A scorer who backchecks, RW Marian Hossa is one of six players to have at least 275 points and a plus-90 rating over the past six seasons. While he is one year removed from a 77-point season, he's generally not scoring at that level any more and, at 34, that's entirely understandable. He's on the border of being a No. 1 or No. 2 right winger.
While D Brent Seabrook's scoring numbers have fallen, he remains valuable in fantasy leagues that count hits and blocked shots, not to mention plus-minus -- his plus-76 over the last five seasons ranks third among defencemen.
Duncan Keith doesn't have the hits and blocked shots to match Seabrook, but he ranks second among defencemen in plus-minus (plus-80) and points (225) over the last five seasons.
G Corey Crawford had the best (30-game) season of his career, won a Stanley Cup and signed a new long-term contract, but it's worth noting that his career save percentage (.913) is decidedly lower than last year's mark (.926), so if he's not suddenly going to be stopping more than 92% of the shots sent his way, the overall numbers could slip. However, if he's merely an adequate starting goaltender, getting 60 starts for a Cup contender has plenty of value for the win potential alone.
Value Plays: He won't sneak up on anyone after his postseason scoring surge, but LW Bryan Bickell shouldn't be overrated either, considering he has 35 goals and 84 points over the last three seasons. Sure, if he lands a regular spot on Toews' wing, Bickell becomes valuable as a potential 20-goal scorer, but line combinations can change quickly.
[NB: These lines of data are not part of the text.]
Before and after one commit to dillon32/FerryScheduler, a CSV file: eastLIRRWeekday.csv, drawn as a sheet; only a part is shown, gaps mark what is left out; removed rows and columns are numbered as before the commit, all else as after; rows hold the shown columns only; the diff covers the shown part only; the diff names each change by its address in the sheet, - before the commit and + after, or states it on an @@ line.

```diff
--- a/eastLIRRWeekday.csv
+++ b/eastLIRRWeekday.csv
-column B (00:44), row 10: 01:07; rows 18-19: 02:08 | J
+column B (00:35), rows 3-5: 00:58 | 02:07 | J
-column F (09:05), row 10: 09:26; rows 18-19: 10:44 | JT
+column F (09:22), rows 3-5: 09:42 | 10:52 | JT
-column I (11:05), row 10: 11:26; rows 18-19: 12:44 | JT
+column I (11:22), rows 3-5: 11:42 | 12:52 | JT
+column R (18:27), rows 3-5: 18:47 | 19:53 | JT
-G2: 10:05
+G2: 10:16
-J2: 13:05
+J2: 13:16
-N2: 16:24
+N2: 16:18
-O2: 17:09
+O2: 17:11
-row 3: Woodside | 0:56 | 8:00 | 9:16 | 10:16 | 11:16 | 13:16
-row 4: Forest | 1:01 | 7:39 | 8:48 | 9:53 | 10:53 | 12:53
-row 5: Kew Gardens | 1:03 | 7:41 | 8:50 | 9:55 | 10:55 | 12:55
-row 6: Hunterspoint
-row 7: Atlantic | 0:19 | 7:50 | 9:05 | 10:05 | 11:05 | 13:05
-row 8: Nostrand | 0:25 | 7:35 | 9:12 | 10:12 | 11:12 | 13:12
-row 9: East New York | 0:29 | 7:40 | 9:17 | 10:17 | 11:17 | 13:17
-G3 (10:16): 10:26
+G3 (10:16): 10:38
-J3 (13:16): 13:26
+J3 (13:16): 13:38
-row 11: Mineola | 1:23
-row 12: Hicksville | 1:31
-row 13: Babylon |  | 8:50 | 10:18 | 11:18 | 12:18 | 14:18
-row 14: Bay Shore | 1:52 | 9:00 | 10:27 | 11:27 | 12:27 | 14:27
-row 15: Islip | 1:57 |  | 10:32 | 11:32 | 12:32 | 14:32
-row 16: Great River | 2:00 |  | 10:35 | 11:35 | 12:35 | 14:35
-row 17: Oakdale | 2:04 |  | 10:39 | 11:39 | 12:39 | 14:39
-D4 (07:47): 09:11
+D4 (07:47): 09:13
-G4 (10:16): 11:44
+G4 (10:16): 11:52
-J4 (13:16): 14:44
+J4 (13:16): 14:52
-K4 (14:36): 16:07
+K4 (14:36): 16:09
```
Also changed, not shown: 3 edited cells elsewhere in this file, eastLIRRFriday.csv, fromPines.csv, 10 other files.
Sleepers/Breakthrough: The counter to the Bickell play is LW Brandon Saad, who impressed as a rookie, scoring 27 points in 46 games, but lost his spot on Toews' wing in the playoffs. Saad's not yet 21-years-old and has the big frame to be a scoring power forward, so he may have better chance to play in a scoring role, but there is some uncertainty about who will land that plum spot on the first line.
The playoffs exposed some weaknesses in the game of 22-year-old D Nick Leddy and he's not getting huge minutes as a third-pair defenceman in Chicago, but he has 55 points in 130 games over the last two seasons, ranking 29th. His offensive potential gives him value in deeper, or keeper, leagues.
Rookies: It's not easy for a rookie to crack the lineup of, let alone play a significant role for, a Stanley Cup contender, but C Brandon Pirri has a chance to win the second-line centre job.The 22-year-old has two points in seven career NHL games, but scored 75 points in 76 AHL games last season, his third year in the pros, so he's ready to make the jump.
Scott Cullen can be reached at Scott.Cullen@bellmedia.ca and followed on Twitter at http://twitter.com/tsnscottcullen. For more, check out TSN Fantasy on Facebook.